Experts at SophosLabs™, Sophos's global network of virus, spyware and spam analysis centers, have identified a new tactic being used by spammers involved in lucrative "pump-and-dump" stock spam campaigns. These criminals are now targeting companies offering to boost their stock prices in return for payment.
Pump-and-dump scams are email campaigns which encourage people to invest in a particular company's stock, in order to quickly inflate its value and enable the spammers to make a fast profit. It is thought that these scams take place unbeknown to the company involved. Now, in a new twist seen in an email campaign discovered by SophosLabs, scammers are telling companies that they can boost their own stock prices by up to 250 percent within two to three weeks, and are even offering a one day free trial. The emails also goes on to claim that the scammers will offer advice on future share price movements to investors, for a 30 percent share of the income.
Part of the email reads:
You own an underrated stock and the market price of your stock is from 0.001 to 1$
We can increase the price of your stock and we can increase average day trading volume. We can increase price up to 200-250% in 2-3 weeks and also we can increase volume by 10 times each trading day. You don't have to pay anything in advance.
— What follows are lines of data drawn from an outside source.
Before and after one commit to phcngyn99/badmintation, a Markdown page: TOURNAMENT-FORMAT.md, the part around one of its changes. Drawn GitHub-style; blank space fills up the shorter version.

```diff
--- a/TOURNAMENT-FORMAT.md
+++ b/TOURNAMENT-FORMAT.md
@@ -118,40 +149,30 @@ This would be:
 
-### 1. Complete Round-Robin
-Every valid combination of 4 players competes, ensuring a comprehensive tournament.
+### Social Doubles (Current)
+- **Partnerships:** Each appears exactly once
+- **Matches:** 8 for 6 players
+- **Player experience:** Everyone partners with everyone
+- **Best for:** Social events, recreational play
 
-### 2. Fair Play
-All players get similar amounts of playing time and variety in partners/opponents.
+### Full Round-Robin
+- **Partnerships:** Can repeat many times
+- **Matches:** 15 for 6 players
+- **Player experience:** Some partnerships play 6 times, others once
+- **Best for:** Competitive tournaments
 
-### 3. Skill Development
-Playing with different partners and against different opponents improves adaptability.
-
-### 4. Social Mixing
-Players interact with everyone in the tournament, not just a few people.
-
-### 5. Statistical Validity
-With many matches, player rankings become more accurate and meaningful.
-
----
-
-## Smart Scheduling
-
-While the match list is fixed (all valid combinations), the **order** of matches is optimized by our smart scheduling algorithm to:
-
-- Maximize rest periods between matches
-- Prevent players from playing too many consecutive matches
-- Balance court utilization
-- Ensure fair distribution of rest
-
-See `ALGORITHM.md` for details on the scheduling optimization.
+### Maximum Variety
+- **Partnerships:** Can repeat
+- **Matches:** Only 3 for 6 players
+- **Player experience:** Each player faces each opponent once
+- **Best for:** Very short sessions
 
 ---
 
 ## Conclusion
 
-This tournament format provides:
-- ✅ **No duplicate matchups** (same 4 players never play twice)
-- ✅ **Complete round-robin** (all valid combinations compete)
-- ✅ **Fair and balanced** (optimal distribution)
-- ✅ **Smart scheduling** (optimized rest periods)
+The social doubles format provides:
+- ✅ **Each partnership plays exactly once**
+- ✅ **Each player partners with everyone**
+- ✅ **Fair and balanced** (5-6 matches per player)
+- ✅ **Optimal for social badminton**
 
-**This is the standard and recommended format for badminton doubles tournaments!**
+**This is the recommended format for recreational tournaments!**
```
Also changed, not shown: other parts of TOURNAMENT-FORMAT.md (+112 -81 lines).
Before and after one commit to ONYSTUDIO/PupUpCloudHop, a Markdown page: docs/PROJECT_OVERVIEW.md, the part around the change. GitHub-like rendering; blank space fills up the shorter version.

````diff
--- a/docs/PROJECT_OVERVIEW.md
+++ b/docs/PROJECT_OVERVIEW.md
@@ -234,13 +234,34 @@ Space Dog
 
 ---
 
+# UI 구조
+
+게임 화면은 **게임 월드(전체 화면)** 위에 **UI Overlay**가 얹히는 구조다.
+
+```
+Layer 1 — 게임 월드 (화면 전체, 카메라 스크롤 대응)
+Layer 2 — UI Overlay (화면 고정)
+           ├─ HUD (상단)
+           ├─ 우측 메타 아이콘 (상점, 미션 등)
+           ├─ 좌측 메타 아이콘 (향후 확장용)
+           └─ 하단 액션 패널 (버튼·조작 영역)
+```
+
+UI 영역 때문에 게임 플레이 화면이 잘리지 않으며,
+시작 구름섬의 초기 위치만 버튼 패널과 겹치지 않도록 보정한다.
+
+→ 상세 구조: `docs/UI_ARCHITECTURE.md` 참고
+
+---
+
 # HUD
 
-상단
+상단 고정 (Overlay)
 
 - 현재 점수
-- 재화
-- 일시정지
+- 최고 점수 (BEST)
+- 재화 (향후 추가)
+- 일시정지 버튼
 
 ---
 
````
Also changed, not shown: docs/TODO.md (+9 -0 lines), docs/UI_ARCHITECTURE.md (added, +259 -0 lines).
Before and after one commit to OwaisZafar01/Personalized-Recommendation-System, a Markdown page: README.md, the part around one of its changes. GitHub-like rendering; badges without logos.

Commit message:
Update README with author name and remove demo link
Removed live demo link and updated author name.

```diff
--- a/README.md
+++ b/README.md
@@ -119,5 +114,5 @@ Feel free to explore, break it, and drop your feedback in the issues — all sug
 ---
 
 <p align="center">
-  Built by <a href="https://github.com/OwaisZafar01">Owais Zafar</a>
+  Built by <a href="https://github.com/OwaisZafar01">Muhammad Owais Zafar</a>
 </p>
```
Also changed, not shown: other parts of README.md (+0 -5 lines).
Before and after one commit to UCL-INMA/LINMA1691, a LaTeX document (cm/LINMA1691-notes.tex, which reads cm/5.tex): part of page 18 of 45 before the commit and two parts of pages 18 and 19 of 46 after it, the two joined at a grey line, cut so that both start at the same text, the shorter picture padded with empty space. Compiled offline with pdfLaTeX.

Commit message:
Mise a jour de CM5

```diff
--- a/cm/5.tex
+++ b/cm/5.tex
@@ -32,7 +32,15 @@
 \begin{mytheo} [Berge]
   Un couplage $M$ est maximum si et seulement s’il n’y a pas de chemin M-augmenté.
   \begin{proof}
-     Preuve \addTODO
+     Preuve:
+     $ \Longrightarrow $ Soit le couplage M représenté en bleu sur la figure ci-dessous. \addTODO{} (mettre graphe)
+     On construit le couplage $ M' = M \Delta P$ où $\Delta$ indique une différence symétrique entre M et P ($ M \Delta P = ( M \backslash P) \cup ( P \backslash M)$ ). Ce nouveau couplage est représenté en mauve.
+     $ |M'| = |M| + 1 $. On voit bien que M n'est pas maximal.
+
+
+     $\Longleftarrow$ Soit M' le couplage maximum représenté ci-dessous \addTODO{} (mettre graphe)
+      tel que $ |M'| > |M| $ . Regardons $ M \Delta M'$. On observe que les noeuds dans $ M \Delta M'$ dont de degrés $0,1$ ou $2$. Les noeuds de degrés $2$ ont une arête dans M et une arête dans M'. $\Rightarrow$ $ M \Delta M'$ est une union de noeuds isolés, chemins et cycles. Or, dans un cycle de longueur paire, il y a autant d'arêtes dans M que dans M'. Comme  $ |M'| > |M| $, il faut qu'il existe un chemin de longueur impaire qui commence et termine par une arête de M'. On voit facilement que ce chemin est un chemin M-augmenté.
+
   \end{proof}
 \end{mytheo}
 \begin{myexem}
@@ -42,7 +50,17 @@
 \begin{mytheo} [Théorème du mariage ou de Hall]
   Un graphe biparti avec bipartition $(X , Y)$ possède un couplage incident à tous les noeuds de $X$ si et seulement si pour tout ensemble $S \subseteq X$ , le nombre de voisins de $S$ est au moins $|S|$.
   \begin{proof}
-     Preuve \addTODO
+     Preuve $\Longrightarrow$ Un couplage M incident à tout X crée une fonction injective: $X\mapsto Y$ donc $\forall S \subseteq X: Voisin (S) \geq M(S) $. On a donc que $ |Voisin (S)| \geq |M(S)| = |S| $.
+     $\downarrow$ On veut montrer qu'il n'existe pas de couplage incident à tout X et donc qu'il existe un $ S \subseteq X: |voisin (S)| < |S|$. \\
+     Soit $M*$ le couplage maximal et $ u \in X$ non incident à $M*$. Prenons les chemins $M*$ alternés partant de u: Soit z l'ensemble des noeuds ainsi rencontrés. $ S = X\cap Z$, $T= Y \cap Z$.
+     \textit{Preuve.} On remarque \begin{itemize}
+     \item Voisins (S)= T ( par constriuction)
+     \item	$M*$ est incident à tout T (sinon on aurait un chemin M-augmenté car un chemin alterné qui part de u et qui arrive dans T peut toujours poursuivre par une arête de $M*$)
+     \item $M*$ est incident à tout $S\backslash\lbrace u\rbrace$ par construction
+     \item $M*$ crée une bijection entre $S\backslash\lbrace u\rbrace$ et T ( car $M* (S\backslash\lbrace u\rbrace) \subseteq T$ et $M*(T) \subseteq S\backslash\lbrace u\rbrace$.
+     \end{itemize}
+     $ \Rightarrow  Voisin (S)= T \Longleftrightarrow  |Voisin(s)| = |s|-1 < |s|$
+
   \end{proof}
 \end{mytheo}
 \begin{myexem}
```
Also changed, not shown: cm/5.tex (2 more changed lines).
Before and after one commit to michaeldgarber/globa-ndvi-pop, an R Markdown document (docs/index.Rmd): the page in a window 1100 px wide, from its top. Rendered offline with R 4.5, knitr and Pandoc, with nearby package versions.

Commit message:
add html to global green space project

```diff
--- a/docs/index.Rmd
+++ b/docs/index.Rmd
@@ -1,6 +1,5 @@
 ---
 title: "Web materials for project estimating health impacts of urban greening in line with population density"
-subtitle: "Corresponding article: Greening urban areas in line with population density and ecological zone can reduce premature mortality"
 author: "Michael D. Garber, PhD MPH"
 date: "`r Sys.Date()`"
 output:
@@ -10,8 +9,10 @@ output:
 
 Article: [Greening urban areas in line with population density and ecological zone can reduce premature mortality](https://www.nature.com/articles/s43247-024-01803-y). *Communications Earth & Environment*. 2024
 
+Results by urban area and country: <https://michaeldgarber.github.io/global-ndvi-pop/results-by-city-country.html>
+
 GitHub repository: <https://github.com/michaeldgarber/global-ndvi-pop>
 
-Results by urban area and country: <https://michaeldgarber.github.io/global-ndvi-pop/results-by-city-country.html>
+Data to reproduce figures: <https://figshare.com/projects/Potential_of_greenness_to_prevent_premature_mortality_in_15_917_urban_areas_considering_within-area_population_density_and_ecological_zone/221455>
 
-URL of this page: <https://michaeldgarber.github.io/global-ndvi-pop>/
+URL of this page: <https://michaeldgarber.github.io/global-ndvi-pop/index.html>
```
First we increase the price and the volume, then you pay.
The email message offers to manipulate stock prices for companies, and provide advance warning to investors of stocks that are going to be "pumped" via spam campaigns.
"Not only do these crooks boost their own share price by artificially playing the market, but now they have the audacity to try and get paid for it by the companies involved," said Graham Cluley, senior technology consultant for Sophos. "This twist also sees the scammers offering information on upcoming stock manipulations to investors. By actively manipulating stock prices by sending bogus information out via junk email, they have an insight into which shares are likely to shift position next. Investors must avoid these offers at all costs, as they may find themselves caught out in a criminal sting which leaves them out of pocket."
Pump-and-dump stock campaigns work by spammers purchasing stock at a cheap price and then artificially inflating its price by encouraging others to purchase more (often by spamming "good news" about the company to others). The spammers then sell off their stock at a profit. Sophos experts report that pump-and-dump stock campaigns account for approximately 15 percent of all spam, up from 0.8 percent in January 2005.
Sophos recommends companies protect themselves with a consolidated solution which can defend against the threats of spam, spyware and viruses.
Sophos is headquartered in Boston, US and Oxford, UK. More information is available at www.sophos.com.